Nguyen Thi Phuong Thao has just become South East Asia’s first self-made woman billionaire. And she has achieved it with one big rule: “I have always aimed big and done big deals.”
How has Nguyen built her wealth to over a billion in a country (Vietnam) which only has ever had one other billionaire in its history? Here’s the 3 step formula Nguyen has used for each of her 3 big wins over the last 30 years:
1) Make your best guess on the future, and then bet on it:
When she was a student in USSR in the 1980s, Nguyen bet on the USSR breaking up and international trade growing. So she started trading fax machines and latex rubber between USSR and Asia in between her economics classes, saying “When people were trading one container, I was already trading hundreds of containers.”
She began with no money, but scaled by growing her trust with suppliers: “I didn’t have much money. They gave me more and more products with longer credit terms.”
Within 3 years she had made her first million by 21 years old.
2) Realise the best opportunities are always right in front of you:
Nguyen then took her earnings back to Vietnam with her, guessing that her country would soon follow the growth of China and India. Knowing that the early wealth in both those countries had come in banking and property, she decided to invest in both, despite having no experience of either.
She set up Sovico Holdings, named after her early Soviet success, and was the first to invest in Dragon City – an area of swamp land she guessed the government would turn into an economic hub. It did, and that bet is now worth $1 billion
3) Begin with a beginners mind, and learn from others
Her biggest bet then came when she realised that it was only a matter of time before the Vietnam government opened the market to competition against the state-run airline. Having no idea how to run an airline, she first tried to set up a joint venture with AirAsia. But when that failed, she decided to launch her own company, VietJet, 5 years ago.
Before launching, she studied other fast-growing airlines like Virgin and AirAsia in detail, saying “Some say that anything I put hands on will be profitable. But I don’t think it’s that simple. There’s no easy path to success. I studied and I did my research. It was a lot of hard work, and to be successful you need to be passionate about the business that you invest in.”
Seeing the power of stunts, Vietjet launched with all-female crews in bikinis as a stark contrast to the staid, state-run Vietnam Airlines. It worked. And while a lot of recent western media headlines have read “Hot Flight Attendants In Bikinis Made Vietnam Its First Female Billionaire” and “How Bikini Airline Helped to Create Vietnam’s First Woman Billionaire”, the reality is today the crew only dress in bikinis as part of the promotional flights to new tropical destinations.
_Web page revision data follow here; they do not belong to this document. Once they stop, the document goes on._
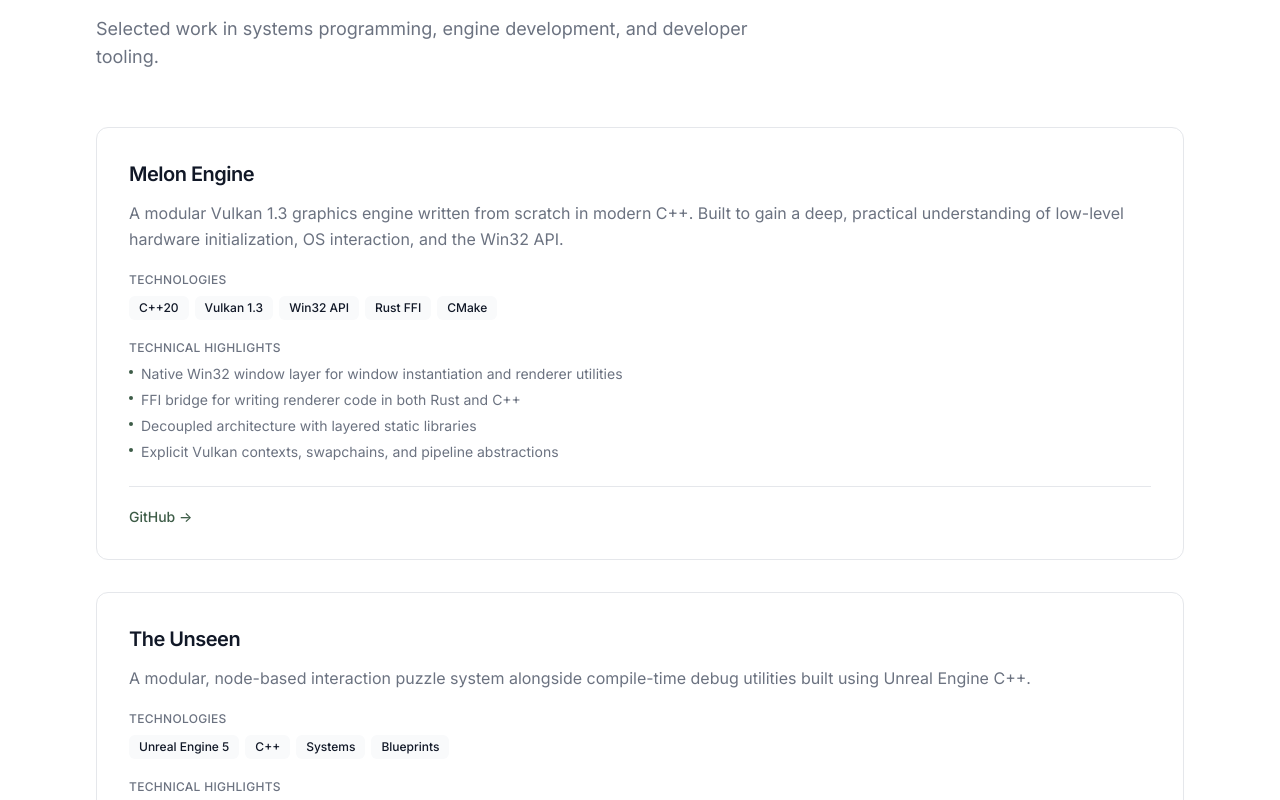
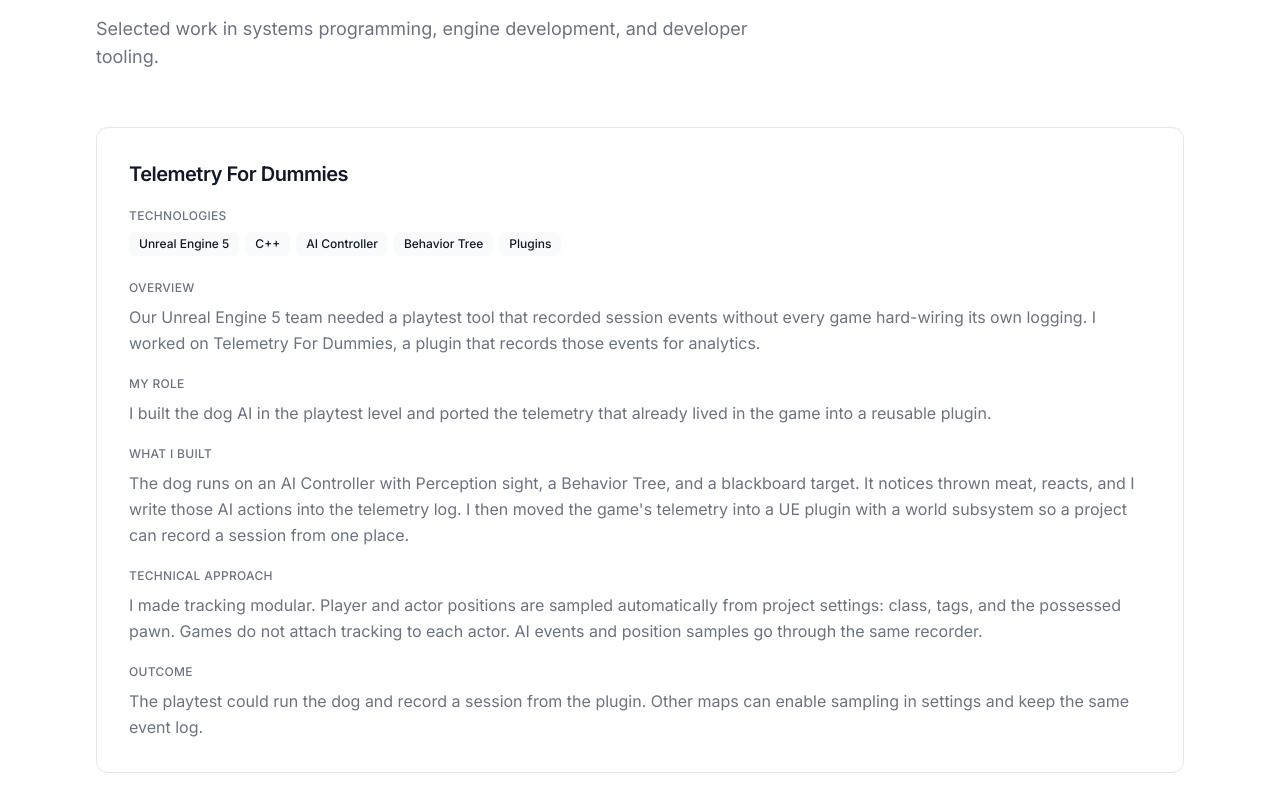
Before and after one commit to MiloPernemarkDEV/Portfolio, a React (Vite) app: page / in a window 1280 px wide. Shown: the part 1200-2000 px from the top of the page. Built offline with nearby package versions, Linux system fonts and the light colour scheme.

Commit message:
New project

```diff
--- a/src/components/ProjectCard.tsx
+++ b/src/components/ProjectCard.tsx
@@ -12,9 +12,11 @@
           {project.title}
         </h3>
 
+        {project.caseStudy ? null : (
           <p className="mt-3 leading-relaxed text-text-muted">
             {project.description}
           </p>
+        )}
 
         <div className="mt-5">
           <p className="mb-2 text-xs font-medium tracking-wide text-text-muted uppercase">
@@ -32,6 +34,26 @@
           </div>
         </div>
 
+        {project.caseStudy ? (
+          <div className="mt-6 space-y-5">
+            {(
+              [
+                ["Overview", project.caseStudy.overview],
+                ["My role", project.caseStudy.role],
+                ["What I built", project.caseStudy.built],
+                ["Technical approach", project.caseStudy.approach],
+                ["Outcome", project.caseStudy.outcome],
+              ] as const
+            ).map(([heading, body]) => (
+              <div key={heading}>
+                <p className="mb-2 text-xs font-medium tracking-wide text-text-muted uppercase">
+                  {heading}
+                </p>
+                <p className="leading-relaxed text-text-muted">{body}</p>
+              </div>
+            ))}
+          </div>
+        ) : (
           <div className="mt-5">
             <p className="mb-2 text-xs font-medium tracking-wide text-text-muted uppercase">
               Technical highlights
@@ -48,6 +70,7 @@
               ))}
             </ul>
           </div>
+        )}
 
         {project.links.length > 0 ? (
           <div className="mt-6 flex flex-wrap gap-4 border-t border-border pt-5">
--- a/src/data/site.ts
+++ b/src/data/site.ts
@@ -57,10 +57,42 @@
   description: string;
   technologies: string[];
   highlights: string[];
+  caseStudy?: {
+    overview: string;
+    role: string;
+    built: string;
+    approach: string;
+    outcome: string;
+  };
   links: { label: string; href: string }[];
 }
 
 export const projects: Project[] = [
+  {
+    id: "telemetry-for-dummies",
+    title: "Telemetry For Dummies",
+    description:
+      "An Unreal Engine 5 playtest plugin that records session events, with a dog AI that writes its actions into the same log.",
+    technologies: [
+      "Unreal Engine 5",
+      "C++",
+      "AI Controller",
+      "Behavior Tree",
+      "Plugins",
+    ],
+    highlights: [],
+    caseStudy: {
+      overview:
+        "Our Unreal Engine 5 team needed a playtest tool that recorded session events without every game hard-wiring its own logging. I worked on Telemetry For Dummies, a plugin that records those events for analytics.",
+      role: "I built the dog AI in the playtest level and ported the telemetry that already lived in the game into a reusable plugin.",
+      built: "The dog runs on an AI Controller with Perception sight, a Behavior Tree, and a blackboard target. It notices thrown meat, reacts, and I write those AI actions into the telemetry log. I then moved the game's telemetry into a UE plugin with a world subsystem so a project can record a session from one place.",
+      approach:
+        "I made tracking modular. Player and actor positions are sampled automatically from project settings: class, tags, and the possessed pawn. Games do not attach tracking to each actor. AI events and position samples go through the same recorder.",
+      outcome:
+        "The playtest could run the dog and record a session from the plugin. Other maps can enable sampling in settings and keep the same event log.",
+    },
+    links: [],
+  },
   {
     id: "melon-engine",
     title: "Melon Engine",
```
Lines whose indentation alone changed are shown as unchanged.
Nguyen’s response to the western media’s skewed view of her success: “We don’t mind people associating the airline with the bikini image. If that makes people happy, we are happy.”
Today Vietjet has 300 flights a day and has now set the ambition of being the “Emirates of Asia” – recently ordering more than 200 new planes worth $23 billion. Last month the company floated on the stock exchange, making Nguyen a billionaire.
Today, Nguyen is worth $1.7 billion. Asked what she thinks about her net worth, she says “I’ve never sat down and calculated my assets. I’m just focused on how to boost the company’s growth, how to increase the average salary for my employees, how to lead the airline to gain more market share and make it number one.”
Based on current growth, VietJet will overtake Vietnam Airlines this year after just 5 years in business.
Where will you be 5 years from today? And how can Nguyen’s journey be an inspiration towards your future flight plan?
“We all fly. Once you leave the ground, you fly. Some people fly longer than others.” ~ Michael Jordan
Roger James Hamilton